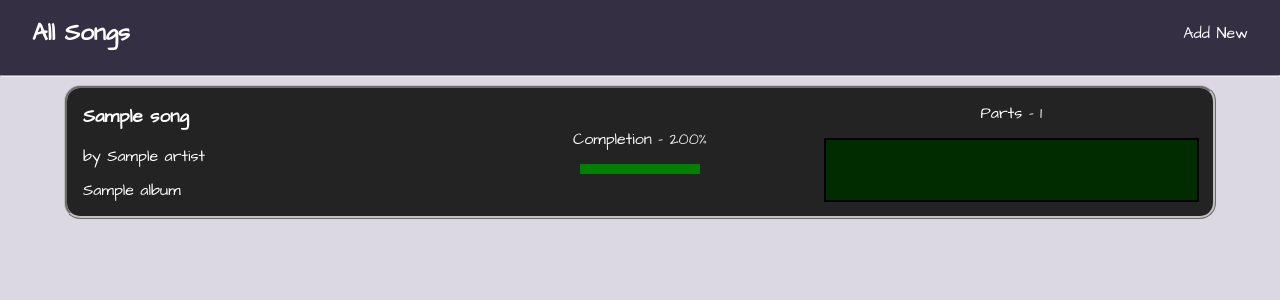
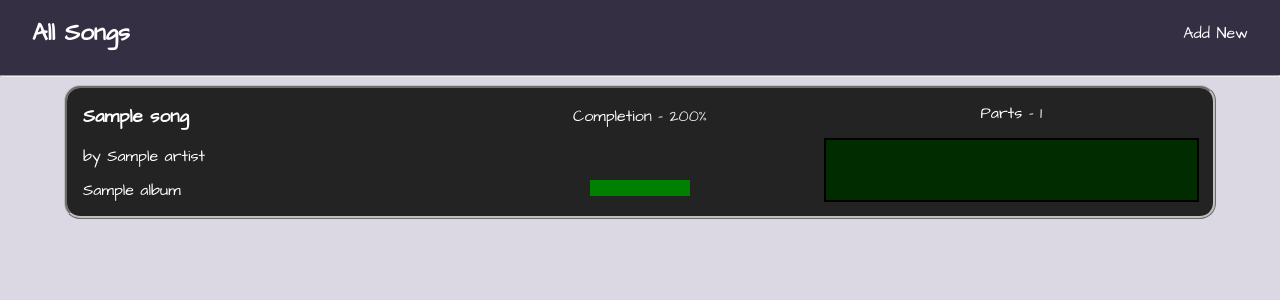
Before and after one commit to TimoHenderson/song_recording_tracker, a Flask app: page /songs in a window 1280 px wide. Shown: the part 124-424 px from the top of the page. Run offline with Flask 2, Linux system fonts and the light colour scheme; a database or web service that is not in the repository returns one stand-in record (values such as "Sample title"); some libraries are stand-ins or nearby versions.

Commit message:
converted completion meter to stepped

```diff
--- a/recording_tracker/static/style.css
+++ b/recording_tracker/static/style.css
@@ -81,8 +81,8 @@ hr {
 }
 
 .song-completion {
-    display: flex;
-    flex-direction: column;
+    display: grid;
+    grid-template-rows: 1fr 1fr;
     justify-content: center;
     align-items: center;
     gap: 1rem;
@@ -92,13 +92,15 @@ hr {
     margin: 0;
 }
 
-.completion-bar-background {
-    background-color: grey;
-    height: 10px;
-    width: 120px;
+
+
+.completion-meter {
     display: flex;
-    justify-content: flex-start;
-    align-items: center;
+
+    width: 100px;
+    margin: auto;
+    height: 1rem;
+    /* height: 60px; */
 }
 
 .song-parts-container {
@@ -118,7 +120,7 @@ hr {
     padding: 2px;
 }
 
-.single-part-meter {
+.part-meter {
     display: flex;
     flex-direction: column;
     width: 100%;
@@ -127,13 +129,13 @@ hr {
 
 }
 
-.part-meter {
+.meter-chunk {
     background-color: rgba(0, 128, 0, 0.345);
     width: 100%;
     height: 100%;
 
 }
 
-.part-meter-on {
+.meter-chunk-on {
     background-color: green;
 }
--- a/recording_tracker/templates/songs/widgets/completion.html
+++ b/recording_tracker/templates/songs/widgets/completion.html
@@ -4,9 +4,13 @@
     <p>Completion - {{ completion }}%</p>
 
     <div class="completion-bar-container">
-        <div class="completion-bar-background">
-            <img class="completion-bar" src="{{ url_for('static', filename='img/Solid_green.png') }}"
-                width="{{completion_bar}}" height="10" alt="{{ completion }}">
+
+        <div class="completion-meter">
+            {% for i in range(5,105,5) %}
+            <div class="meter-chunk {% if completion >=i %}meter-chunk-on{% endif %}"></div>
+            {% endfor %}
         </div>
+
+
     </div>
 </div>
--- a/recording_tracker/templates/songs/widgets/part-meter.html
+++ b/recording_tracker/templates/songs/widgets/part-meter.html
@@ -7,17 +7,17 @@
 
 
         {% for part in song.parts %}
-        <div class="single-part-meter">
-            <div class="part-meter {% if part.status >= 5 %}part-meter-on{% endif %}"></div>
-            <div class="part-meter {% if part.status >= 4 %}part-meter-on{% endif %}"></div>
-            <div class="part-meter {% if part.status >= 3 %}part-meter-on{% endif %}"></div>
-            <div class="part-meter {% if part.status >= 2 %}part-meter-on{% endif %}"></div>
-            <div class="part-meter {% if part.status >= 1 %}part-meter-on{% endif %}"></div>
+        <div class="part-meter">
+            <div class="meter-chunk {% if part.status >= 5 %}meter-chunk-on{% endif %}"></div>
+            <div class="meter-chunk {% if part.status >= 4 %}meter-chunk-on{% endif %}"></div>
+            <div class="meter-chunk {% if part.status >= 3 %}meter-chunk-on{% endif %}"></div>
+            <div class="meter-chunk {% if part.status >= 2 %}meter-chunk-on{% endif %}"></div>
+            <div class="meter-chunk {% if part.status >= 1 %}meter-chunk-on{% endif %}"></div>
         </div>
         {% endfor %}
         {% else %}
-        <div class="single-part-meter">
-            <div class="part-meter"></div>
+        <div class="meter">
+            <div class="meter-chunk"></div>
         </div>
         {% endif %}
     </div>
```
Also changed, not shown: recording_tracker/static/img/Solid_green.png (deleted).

...

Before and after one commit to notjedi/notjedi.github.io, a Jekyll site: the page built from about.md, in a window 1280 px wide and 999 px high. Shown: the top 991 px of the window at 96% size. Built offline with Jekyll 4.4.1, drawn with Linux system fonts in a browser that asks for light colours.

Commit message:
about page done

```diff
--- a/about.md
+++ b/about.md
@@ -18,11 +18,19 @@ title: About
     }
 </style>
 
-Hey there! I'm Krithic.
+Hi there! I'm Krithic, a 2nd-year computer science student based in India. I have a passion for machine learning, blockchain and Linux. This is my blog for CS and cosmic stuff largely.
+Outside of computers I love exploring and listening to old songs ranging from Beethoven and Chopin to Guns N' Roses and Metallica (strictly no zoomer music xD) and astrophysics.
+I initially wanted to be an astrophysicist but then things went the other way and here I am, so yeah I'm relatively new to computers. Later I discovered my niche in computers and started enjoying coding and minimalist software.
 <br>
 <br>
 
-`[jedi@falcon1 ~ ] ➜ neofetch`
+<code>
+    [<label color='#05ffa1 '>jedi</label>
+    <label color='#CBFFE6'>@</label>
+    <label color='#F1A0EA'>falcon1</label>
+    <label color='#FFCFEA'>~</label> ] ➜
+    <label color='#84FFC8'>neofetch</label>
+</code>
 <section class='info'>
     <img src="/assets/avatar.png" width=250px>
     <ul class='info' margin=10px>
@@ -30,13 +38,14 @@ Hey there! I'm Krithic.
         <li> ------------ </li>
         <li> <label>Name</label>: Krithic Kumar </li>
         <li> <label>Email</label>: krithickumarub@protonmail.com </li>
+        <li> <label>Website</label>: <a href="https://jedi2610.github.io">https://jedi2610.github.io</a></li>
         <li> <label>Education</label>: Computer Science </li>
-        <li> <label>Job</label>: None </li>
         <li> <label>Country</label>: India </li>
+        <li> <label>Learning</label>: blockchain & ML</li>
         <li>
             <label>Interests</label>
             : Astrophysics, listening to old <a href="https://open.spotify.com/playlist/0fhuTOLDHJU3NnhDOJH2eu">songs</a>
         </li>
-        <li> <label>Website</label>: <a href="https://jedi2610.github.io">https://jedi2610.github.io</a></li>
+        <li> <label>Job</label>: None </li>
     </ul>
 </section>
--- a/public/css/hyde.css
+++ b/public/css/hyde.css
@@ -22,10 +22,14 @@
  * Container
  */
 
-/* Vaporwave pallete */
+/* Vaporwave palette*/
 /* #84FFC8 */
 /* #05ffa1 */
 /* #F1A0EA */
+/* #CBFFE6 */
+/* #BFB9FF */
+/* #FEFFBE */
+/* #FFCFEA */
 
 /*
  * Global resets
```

→ **ACTION ITEM**: Scan the preceding records for lines with the word "color". Say how many there are and nothing else.

→ **ANSWER**: 8